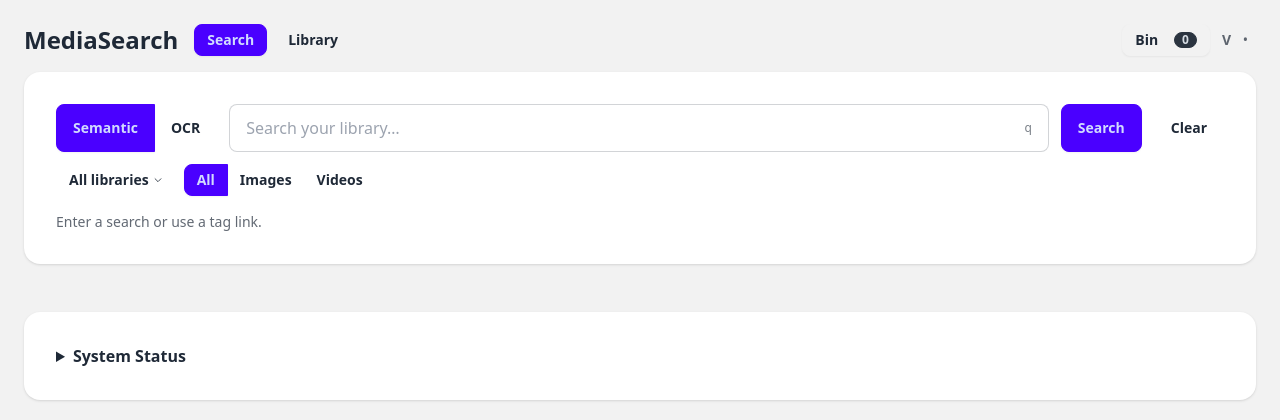
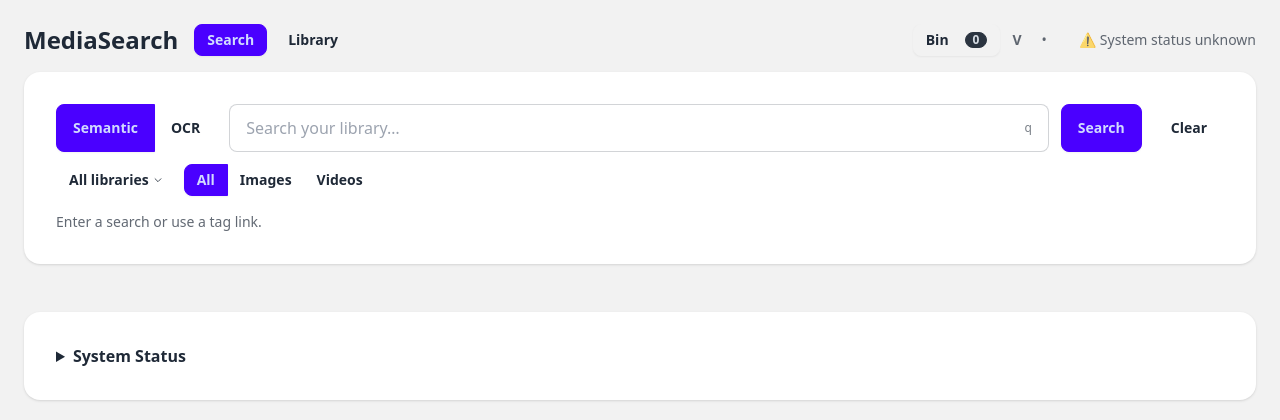
Before and after one commit to bubbafat/media-search, a Python web app: template src/api/templates/dashboard.html in a window 1280 px wide. Shown: the top 420 px of the page. Run offline with Jinja, Linux system fonts and the light colour scheme; the template is opened without the code that fills it, so the values that code supplies are empty; some libraries are stand-ins or nearby versions.

Commit message:
status UI

```diff
--- a/src/api/templates/dashboard.html
+++ b/src/api/templates/dashboard.html
@@ -28,10 +28,43 @@
               <span>Bin</span>
               <span class="badge badge-sm badge-neutral ml-2" x-text="binAssets.length"></span>
             </button>
-            <div class="text-sm text-base-content/70">
+            <div class="text-sm text-base-content/70 flex items-center gap-3 flex-wrap relative" @click.outside="statusPanelOpen = false">
               <span class="font-semibold">V{{ schema_version }}</span>
               <span class="mx-2">•</span>
               <span class="{{ 'text-success' if db_status == 'connected' else 'text-error' }}">{{ db_status | capitalize }}</span>
+              <template x-if="statusError">
+                <button type="button" class="flex items-center gap-1 text-warning hover:underline" @click="statusPanelOpen = !statusPanelOpen" aria-label="System status">
+                  <span>⚠</span>
+                  <span>System status unknown</span>
+                </button>
+              </template>
+              <template x-if="!statusError && statusPayload && statusPayload.status === 'healthy'">
+                <button type="button" class="text-success hover:opacity-80" title="All systems operational" @click="statusPanelOpen = !statusPanelOpen" aria-label="System status">●</button>
+              </template>
+              <template x-if="!statusError && statusFirstUnhealthy">
+                <button type="button" class="flex items-center gap-1 text-warning hover:underline text-left max-w-xs truncate" @click="statusPanelOpen = !statusPanelOpen" :title="statusFirstUnhealthy.detail || ''">
+                  <span>⚠</span>
+                  <span x-text="statusFirstUnhealthy.name.charAt(0).toUpperCase() + statusFirstUnhealthy.name.slice(1) + ' unavailable'"></span>
+                  <span class="opacity-90" x-show="statusFirstUnhealthy.detail" x-text="'— ' + (statusFirstUnhealthy.detail || '')"></span>
+                </button>
+              </template>
+              <div x-show="statusPanelOpen" x-cloak x-transition class="absolute right-0 top-full mt-2 p-4 shadow-lg bg-base-100 rounded-box border border-base-300 z-50 min-w-72 max-w-md">
+                <div class="font-semibold mb-2">System status</div>
+                <template x-if="statusError">
+                  <p class="text-warning text-sm">Could not reach /api/status. Check your connection.</p>
+                </template>
+                <template x-if="!statusError && statusPayload && statusPayload.components">
+                  <ul class="space-y-2 text-sm">
+                    <template x-for="(comp, key) in (statusPayload && statusPayload.components) || {}" :key="key">
+                      <li class="flex flex-wrap items-baseline gap-2">
+                        <span class="font-medium capitalize" x-text="key"></span>
+                        <span class="badge badge-sm" :class="comp.status === 'healthy' || comp.status === 'disabled' ? 'badge-success' : 'badge-warning'" x-text="comp.status"></span>
+                        <span class="text-base-content/70" x-show="comp.detail" x-text="comp.detail"></span>
+                      </li>
+                    </template>
+                  </ul>
+                </template>
+              </div>
             </div>
           </div>
         </div>
@@ -125,7 +158,10 @@
                 Tag: <span x-text="tagFilter"></span>
                 <button type="button" class="btn btn-ghost btn-xs" @click="clearTag()" aria-label="Clear tag">×</button>
               </span>
-              <span class="text-sm text-error" x-show="error" x-text="error"></span>
+              <span class="text-sm text-error flex items-center gap-2 flex-wrap" x-show="error" x-cloak>
+                <span x-text="error"></span>
+                <button type="button" class="btn btn-ghost btn-xs" @click="error = ''" aria-label="Dismiss error">×</button>
+              </span>
               <span class="text-sm text-base-content/70" x-show="!error && results.length === 0 && query.trim().length === 0 && !tagFilter && !loading">Enter a search or use a tag link.</span>
               <span class="text-sm text-base-content/70" x-show="!error && results.length === 0 && (query.trim().length > 0 || tagFilter) && !loading">No results.</span>
               <span class="text-sm text-base-content/70" x-show="results.length > 0" x-text="`${results.length} results`"></span>
@@ -705,6 +741,9 @@
           binSidebarOpen: false,
           exportPath: '',
           exportError: '',
+          statusPayload: null,
+          statusError: false,
+          statusPanelOpen: false,
 
           get someLibrariesAnalyzing() {
             const inScope = this.libraryFilters.length
@@ -732,10 +771,40 @@
             try {
               await this.loadProjects();
             } catch (_) {}
+            this.fetchStatus();
+            setInterval(() => this.fetchStatus(), 30000);
             if ((this.tagFilter || this.query.trim()) && !this.loading && this.results.length === 0) {
               if (this.query.trim()) await this.runSearch();
               else await this.runTagSearch();
             }
+          },
+
+          async fetchStatus() {
+            try {
+              const res = await fetch('/api/status', { headers: { 'Accept': 'application/json' } });
+              if (res.ok) {
+                this.statusPayload = await res.json();
+                this.statusError = false;
+              } else {
+                this.statusError = true;
+                this.statusPayload = null;
+              }
+            } catch (_) {
+              this.statusError = true;
+              this.statusPayload = null;
+            }
+          },
+
+          get statusUnhealthyComponents() {
+            if (!this.statusPayload || !this.statusPayload.components) return [];
+            const comp = this.statusPayload.components;
+            return Object.entries(comp)
+              .filter(([, c]) => c && c.status && !['healthy', 'disabled'].includes(c.status))
+              .map(([name, c]) => ({ name, status: c.status, detail: c.detail }));
+          },
+          get statusFirstUnhealthy() {
+            const list = this.statusUnhealthyComponents;
+            return list.length ? list[0] : null;
           },
 
           setLayout(layout) {
@@ -965,6 +1034,19 @@
             return p;
           },
 
+          async searchErrorMessage(res) {
+            if (res.status === 503) {
+              try {
+                const body = await res.json();
+                const d = body && typeof body.detail === 'string' ? body.detail : null;
+                return d || 'Search is currently unavailable. Check that the Quickwit container is running, or contact your administrator.';
+              } catch (_) {
+                return 'Search is currently unavailable. Check that the Quickwit container is running, or contact your administrator.';
+              }
+            }
+            return `Search failed (error ${res.status}). Please try again.`;
+          },
+
           async runTagSearch() {
             if (!this.tagFilter) return;
             this.loading = true;
@@ -973,10 +1055,14 @@
               const params = this.buildSearchParams();
               params.set('tag', this.tagFilter);
               const res = await fetch(`/api/search?${params.toString()}`, { headers: { 'Accept': 'application/json' } });
-              if (!res.ok) throw new Error(`Search failed (${res.status})`);
-              this.results = await res.json();
+              if (res.ok) {
+                this.results = await res.json();
+              } else {
+                this.error = await this.searchErrorMessage(res);
+                this.results = [];
+              }
             } catch (e) {
-              this.error = e && e.message ? e.message : 'Search failed';
+              this.error = 'Search could not connect to the server. Check your network connection.';
               this.results = [];
             } finally {
               this.loading = false;
@@ -994,10 +1080,14 @@
                 else params.set('ocr', q);
                 if (this.tagFilter) params.set('tag', this.tagFilter);
                 const res = await fetch(`/api/search?${params.toString()}`, { headers: { 'Accept': 'application/json' } });
-                if (!res.ok) throw new Error(`Search failed (${res.status})`);
-                this.results = await res.json();
+                if (res.ok) {
+                  this.results = await res.json();
+                } else {
+                  this.error = await this.searchErrorMessage(res);
+                  this.results = [];
+                }
               } catch (e) {
-                this.error = e && e.message ? e.message : 'Search failed';
+                this.error = 'Search could not connect to the server. Check your network connection.';
                 this.results = [];
               } finally {
                 this.loading = false;
```
Also changed, not shown: docs/specs/ui_user_guide.md (+2 -0 lines).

━━━━━━

▸ What you need to do
From the entries above, show each line that includes the string "results".

▸ Exercise response
               <span class="text-sm text-base-content/70" x-show="!error && results.length === 0 && query.trim().length === 0 && !tagFilter && !loading">Enter a search or use a tag link.</span>
               <span class="text-sm text-base-content/70" x-show="!error && results.length === 0 && (query.trim().length > 0 || tagFilter) && !loading">No results.</span>
               <span class="text-sm text-base-content/70" x-show="results.length > 0" x-text="`${results.length} results`"></span>
             if ((this.tagFilter || this.query.trim()) && !this.loading && this.results.length === 0) {
-              this.results = await res.json();
+                this.results = await res.json();
+                this.results = [];
               this.results = [];
-                this.results = await res.json();
+                  this.results = await res.json();
+                  this.results = [];
                 this.results = [];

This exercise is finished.